An excellent editorial from The Sacramento Bee
Editorial: Detroit shuffle
Trials of warming lawsuits must be public
Published 12:00 am PDT Tuesday, March 20, 2007
Turn on a television or flip through a magazine, and you are likely to see ads for Toyota, Ford and other automobile manufacturers extolling their commitment to a cleaner, greener planet.
In federal courtrooms, their actions tell a much different story. For the last three years, trade groups that represent major automobile manufacturers have been suing California and other states to prevent them from regulating automobile emissions that cause global warming.
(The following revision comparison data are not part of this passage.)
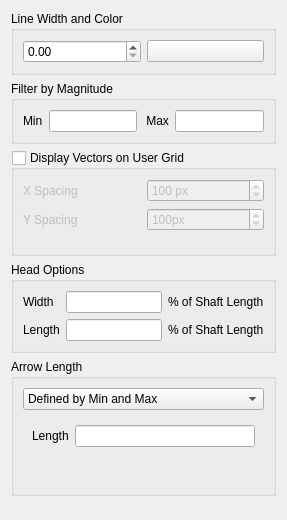
Above: src/ui/mesh/qgsmeshrenderervectorsettingswidgetbase.ui from carsmie/QGIS before the change. Below: the same form after it.
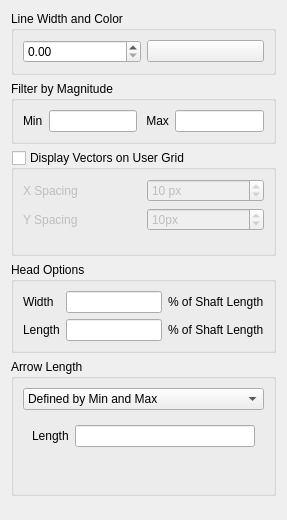
That is the form after the change. Custom widgets are drawn as their Qt base class.

Commit message: add minimum limit to grid

```diff
--- a/src/ui/mesh/qgsmeshrenderervectorsettingswidgetbase.ui
+++ b/src/ui/mesh/qgsmeshrenderervectorsettingswidgetbase.ui
@@ -94,6 +94,9 @@
           <property name="suffix">
            <string> px</string>
           </property>
+          <property name="minimum">
+           <number>1</number>
+          </property>
           <property name="maximum">
            <number>8000</number>
           </property>
@@ -101,7 +104,7 @@
            <number>100</number>
           </property>
           <property name="value">
-           <number>100</number>
+           <number>10</number>
           </property>
          </widget>
         </item>
@@ -110,6 +113,9 @@
           <property name="suffix">
            <string>px</string>
           </property>
+          <property name="minimum">
+           <number>1</number>
+          </property>
           <property name="maximum">
            <number>5000</number>
           </property>
@@ -117,7 +123,7 @@
            <number>100</number>
           </property>
           <property name="value">
-           <number>100</number>
+           <number>10</number>
           </property>
          </widget>
         </item>
```
Left out of the diff: 4 changed lines with no effect on the pictures.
If that weren't egregious enough, the automakers are now effectively attempting to pursue these lawsuits in closed courtrooms. Federal judges must not let that happen.
At stake is nothing less than vanguard efforts by California and other states to fight global warming. California passed a law last year to reduce its greenhouse gases by 25 percent by 2020. The effectiveness of that mandate hinges on one passed in 2003 (known as the Pavley Law, after its sponsor, former Assemblywoman Fran Pavley), which targets emissions from cars and trucks. If the Pavley law were to be terminated, it would undermine California's overall effort, since 41 percent of the state's greenhouse gases come from motor vehicles.
The automakers want this law terminated. Here in California, they have sued to block the Pavley law regulations in U.S. District Court. In January, Judge Anthony Ishii postponed the trial, pending an upcoming U.S. Supreme Court decision on whether carbon dioxide can be regulated as a pollutant.
The automakers have also sued Rhode Island and Vermont for passing similar laws, and in the Vermont case, a federal judge decided not to stay the proceedings. Ever since, the automakers have been pressing the court to hold much of the proceedings "in camera," or in closed chambers. The automakers claim it is impossible to achieve the emission reductions required by the Pavley-type laws, and to support this claim, they have filed tens of thousands of pages of documents that they say contain "highly confidential information."
While this trial might delve into some legitimate trade secrets, lawyers for Vermont and the Burlington Free Press say the automakers are exaggerating the extent of these secrets -- in all likelihood to avoid public scrutiny.
U.S. District Judge William Sessions III, who is overseeing the Vermont case, held a hearing yesterday on the automakers' request and says he will rule shortly. He should look skeptically on requests to close this trial, as should Judge Ishii if a similar motion is made in the California case.